- _Dataset content_:
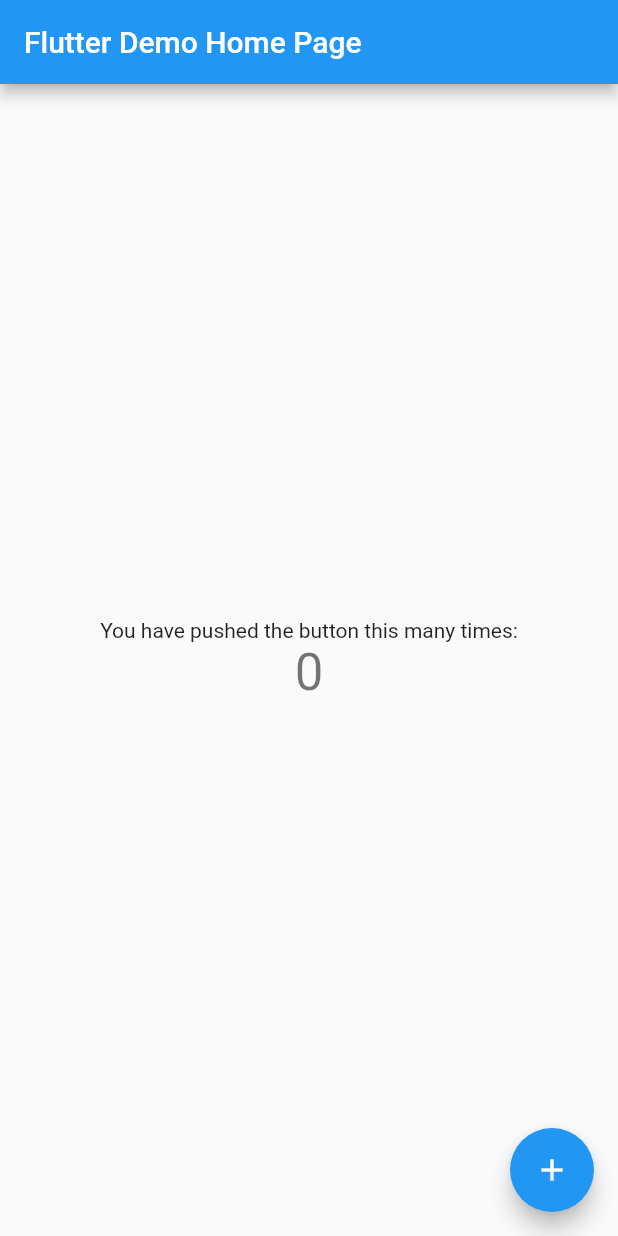
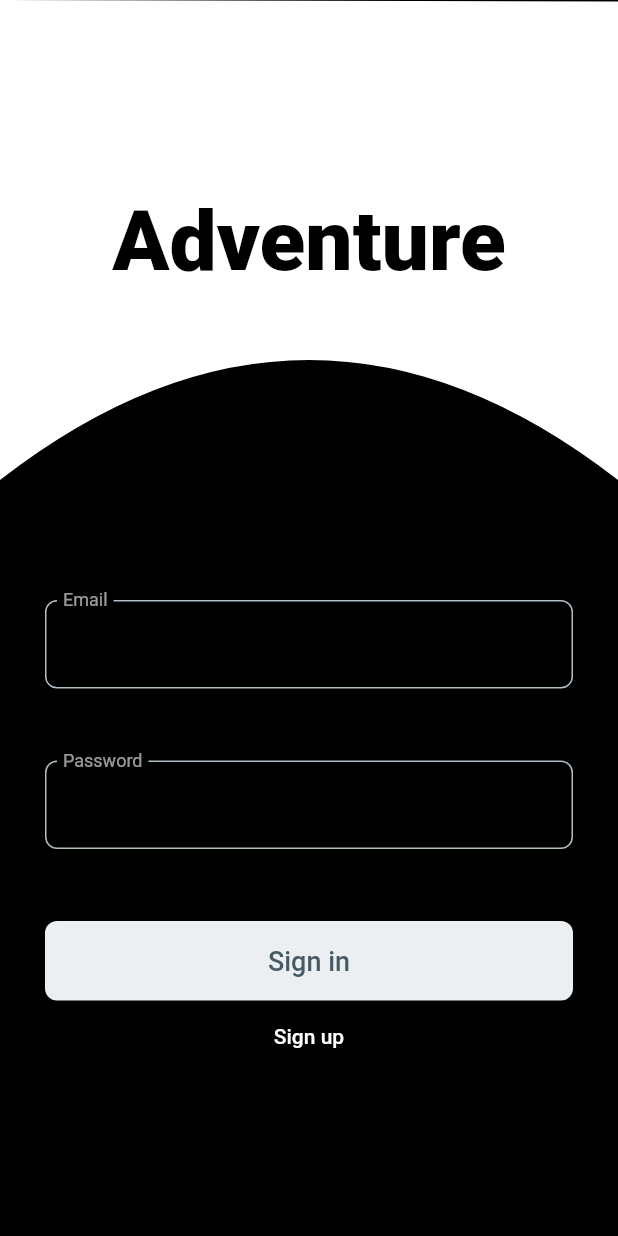
Before and after one commit to Yutaka-Inoue-8842/adventure, a Flutter app: the screen it shows after launch, on a phone screen of 412 x 824 dp. Run offline on Flutter 3.47's test engine with Material 2 defaults, Android fonts, the phone set to English and light mode, and no system bars; our stand-ins replace cloud_firestore, firebase_auth, firebase_core; accounts and stored records are empty.

Commit message:
ログイン画面仮作成

```diff
--- a/lib/main.dart
+++ b/lib/main.dart
@@ -1,113 +1,236 @@
 import 'package:flutter/material.dart';
+import 'package:firebase_core/firebase_core.dart';
+import 'package:firebase_auth/firebase_auth.dart';
+import 'package:cloud_firestore/cloud_firestore.dart';
+import 'package:provider/provider.dart';
+
+const Color kAccentColor = Color(0xFFFFFFFF);
+const Color kBackgroundColor = Color(0xFF000000);
+const Color kTextColorPrimary = Color(0xFF000000);
+const Color kTextColorSecondary = Color(0xFFB0BEC5);
+const Color kButtonColorPrimary = Color(0xFFECEFF1);
+const Color kButtonTextColorPrimary = Color(0xFF455A64);
+const Color kIconColor = Color(0xFF455A64);
 
 void main() {
   runApp(MyApp());
 }
 
 class MyApp extends StatelessWidget {
-  // This widget is the root of your application.
   @override
   Widget build(BuildContext context) {
     return MaterialApp(
+      debugShowCheckedModeBanner: false,
       title: 'Flutter Demo',
-      theme: ThemeData(
-        // This is the theme of your application.
-        //
-        // Try running your application with "flutter run". You'll see the
-        // application has a blue toolbar. Then, without quitting the app, try
-        // changing the primarySwatch below to Colors.green and then invoke
-        // "hot reload" (press "r" in the console where you ran "flutter run",
-        // or simply save your changes to "hot reload" in a Flutter IDE).
-        // Notice that the counter didn't reset back to zero; the application
-        // is not restarted.
-        primarySwatch: Colors.blue,
+      theme: ThemeData.dark().copyWith(
+        accentColor: kAccentColor,
       ),
-      home: MyHomePage(title: 'Flutter Demo Home Page'),
+      home: WelcomePage(),
     );
   }
 }
 
-class MyHomePage extends StatefulWidget {
-  MyHomePage({Key key, this.title}) : super(key: key);
+/* ----- Welcomeページ ----- */
 
-  // This widget is the home page of your application. It is stateful, meaning
-  // that it has a State object (defined below) that contains fields that affect
-  // how it looks.
-
-  // This class is the configuration for the state. It holds the values (in this
-  // case the title) provided by the parent (in this case the App widget) and
-  // used by the build method of the State. Fields in a Widget subclass are
-  // always marked "final".
-
-  final String title;
-
+class WelcomePage extends StatelessWidget {
   @override
-  _MyHomePageState createState() => _MyHomePageState();
+  Widget build(BuildContext context) {
+    return Scaffold(
+      backgroundColor: kBackgroundColor,
+      body: SafeArea(
+        child: SingleChildScrollView(
+          child: Column(
+            children: [
+              _Header(),
+              Padding(
+                padding: const EdgeInsets.only(top: 80, left: 30, right: 30),
+                child: _SignInForm(),
+              ),
+            ],
+          ),
+        ),
+      ),
+    );
+  }
 }
 
-class _MyHomePageState extends State<MyHomePage> {
-  int _counter = 0;
+/* ----- ヘッダー関連 ----- */
 
-  void _incrementCounter() {
-    setState(() {
-      // This call to setState tells the Flutter framework that something has
-      // changed in this State, which causes it to rerun the build method below
-      // so that the display can reflect the updated values. If we changed
-      // _counter without calling setState(), then the build method would not be
-      // called again, and so nothing would appear to happen.
-      _counter++;
-    });
+class _HeaderCurveClipper extends CustomClipper<Path> {
+  @override
+  Path getClip(Size size) {
+    return Path()
+      ..lineTo(0, size.height * 1)
+      ..quadraticBezierTo(
+        size.width * 0.5,
+        size.height * 0.5,
+        size.width * 1,
+        size.height * 1,
+      )
+      ..lineTo(size.width, 1)
+      ..close();
   }
 
   @override
+  bool shouldReclip(CustomClipper<Path> oldClipper) {
+    return true;
+  }
+}
+
+class _HeaderBackground extends StatelessWidget {
+  final double height;
+
+  const _HeaderBackground({
+    Key key,
+    @required this.height,
+  }) : super(key: key);
+
+  @override
   Widget build(BuildContext context) {
-    // This method is rerun every time setState is called, for instance as done
-    // by the _incrementCounter method above.
-    //
-    // The Flutter framework has been optimized to make rerunning build methods
-    // fast, so that you can just rebuild anything that needs updating rather
-    // than having to individually change instances of widgets.
-    return Scaffold(
-      appBar: AppBar(
-        // Here we take the value from the MyHomePage object that was created by
-        // the App.build method, and use it to set our appbar title.
-        title: Text(widget.title),
-      ),
-      body: Center(
-        // Center is a layout widget. It takes a single child and positions it
-        // in the middle of the parent.
-        child: Column(
-          // Column is also a layout widget. It takes a list of children and
-          // arranges them vertically. By default, it sizes itself to fit its
-          // children horizontally, and tries to be as tall as its parent.
-          //
-          // Invoke "debug painting" (press "p" in the console, choose the
-          // "Toggle Debug Paint" action from the Flutter Inspector in Android
-          // Studio, or the "Toggle Debug Paint" command in Visual Studio Code)
-          // to see the wireframe for each widget.
-          //
-          // Column has various properties to control how it sizes itself and
-          // how it positions its children. Here we use mainAxisAlignment to
-          // center the children vertically; the main axis here is the vertical
-          // axis because Columns are vertical (the cross axis would be
-          // horizontal).
-          mainAxisAlignment: MainAxisAlignment.center,
-          children: <Widget>[
-            Text(
-              'You have pushed the button this many times:',
-            ),
-            Text(
-              '$_counter',
-              style: Theme.of(context).textTheme.headline4,
-            ),
-          ],
+    return ClipPath(
+      clipper: _HeaderCurveClipper(),
+      child: Container(
+        width: double.infinity,
+        height: height,
+        decoration: BoxDecoration(
+          color:  Color(0xFFFFFFFF),
         ),
       ),
-      floatingActionButton: FloatingActionButton(
-        onPressed: _incrementCounter,
-        tooltip: 'Increment',
-        child: Icon(Icons.add),
-      ), // This trailing comma makes auto-formatting nicer for build methods.
     );
   }
 }
+
+class _HeaderTitle extends StatelessWidget {
+  @override
+  Widget build(BuildContext context) {
+    return Column(
+      mainAxisSize: MainAxisSize.min,
+      children: [
+        Text(
+          'Adventure',
+          style: Theme.of(context).textTheme.headline2.copyWith(
+                color: kTextColorPrimary,
+                fontWeight: FontWeight.w900,
+              ),
+        ),
+        SizedBox(height: 4),
+      ],
+    );
+  }
+}
+
+class _Header extends StatelessWidget {
+  @override
+  Widget build(BuildContext context) {
+    final double height = 320;
+    return Container(
+      height: height,
+      child: Stack(
+        children: [
+          Align(
+            alignment: Alignment.topCenter,
+            child: _HeaderBackground(height: height),
+          ),
+          Align(
+            alignment: Alignment.topCenter,
+            child: Padding(
+              padding: EdgeInsets.only(top: 128),
+              child: _HeaderTitle(),
+            ),
+          ),
+        ],
+      ),
+    );
+  }
+}
+
+/* ----- SignInフォーム関連 ----- */
+
+class _CustomTextField extends StatelessWidget {
+  final String labelText;
+  final String hintText;
+  final bool obscureText;
+
+  const _CustomTextField({
+    Key key,
+    @required this.labelText,
+    @required this.hintText,
+    @required this.obscureText,
+  }) : super(key: key);
+
+  @override
+  Widget build(BuildContext context) {
+    return TextField(
+      decoration: InputDecoration(
+        labelText: labelText,
+        hintText: hintText,
+        hintStyle: TextStyle(color: kTextColorSecondary),
+        floatingLabelBehavior: FloatingLabelBehavior.always,
+        focusedBorder: OutlineInputBorder(
+          borderRadius: BorderRadius.circular(8),
+          borderSide: BorderSide(
+            color: kAccentColor,
+          ),
+        ),
+        enabledBorder: OutlineInputBorder(
+          borderRadius: BorderRadius.circular(8),
+          borderSide: BorderSide(
+            color: kTextColorSecondary,
+          ),
+        ),
+      ),
+      obscureText: obscureText,
+      onTap: () {},
+    );
+  }
+}
+
+class _SignInForm extends StatelessWidget {
+  @override
+  Widget build(BuildContext context) {
+    return Column(
+      children: [
+        _CustomTextField(
+          labelText: 'Email',
+          hintText: '',
+          obscureText: false,
+        ),
+        SizedBox(height: 48),
+        _CustomTextField(
+          labelText: 'Password',
+          hintText: '',
+          obscureText: true,
+        ),
+        SizedBox(height: 48),
+        Container(
+          width: double.infinity,
+          child: TextButton(
+            style: TextButton.styleFrom(
+              primary: kButtonTextColorPrimary,
+              backgroundColor: kButtonColorPrimary,
+              padding: EdgeInsets.symmetric(vertical: 16),
+              shape: RoundedRectangleBorder(
+                borderRadius: BorderRadius.circular(8),
+              ),
+            ),
+            onPressed: () {},
+            child: Text(
+              'Sign in',
+              style: Theme.of(context)
+                  .textTheme
+                  .button
+                  .copyWith(color: kButtonTextColorPrimary, fontSize: 18),
+            ),
+          ),
+        ),
+        TextButton(
+          child:  Text('Sign up'),
+          style: TextButton.styleFrom(
+          primary: Colors.white,
+          ),
+          onPressed: () {},
+        ),
+      ],
+    );
+  }
+}
```
Also changed, not shown: 17 other files.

- _Try it_: Lines containing the string "hintText" are the ones to copy from the entries above.

- _Answer to this task_:
+  final String hintText;
+    @required this.hintText,
+        hintText: hintText,
+          hintText: '',
+          hintText: '',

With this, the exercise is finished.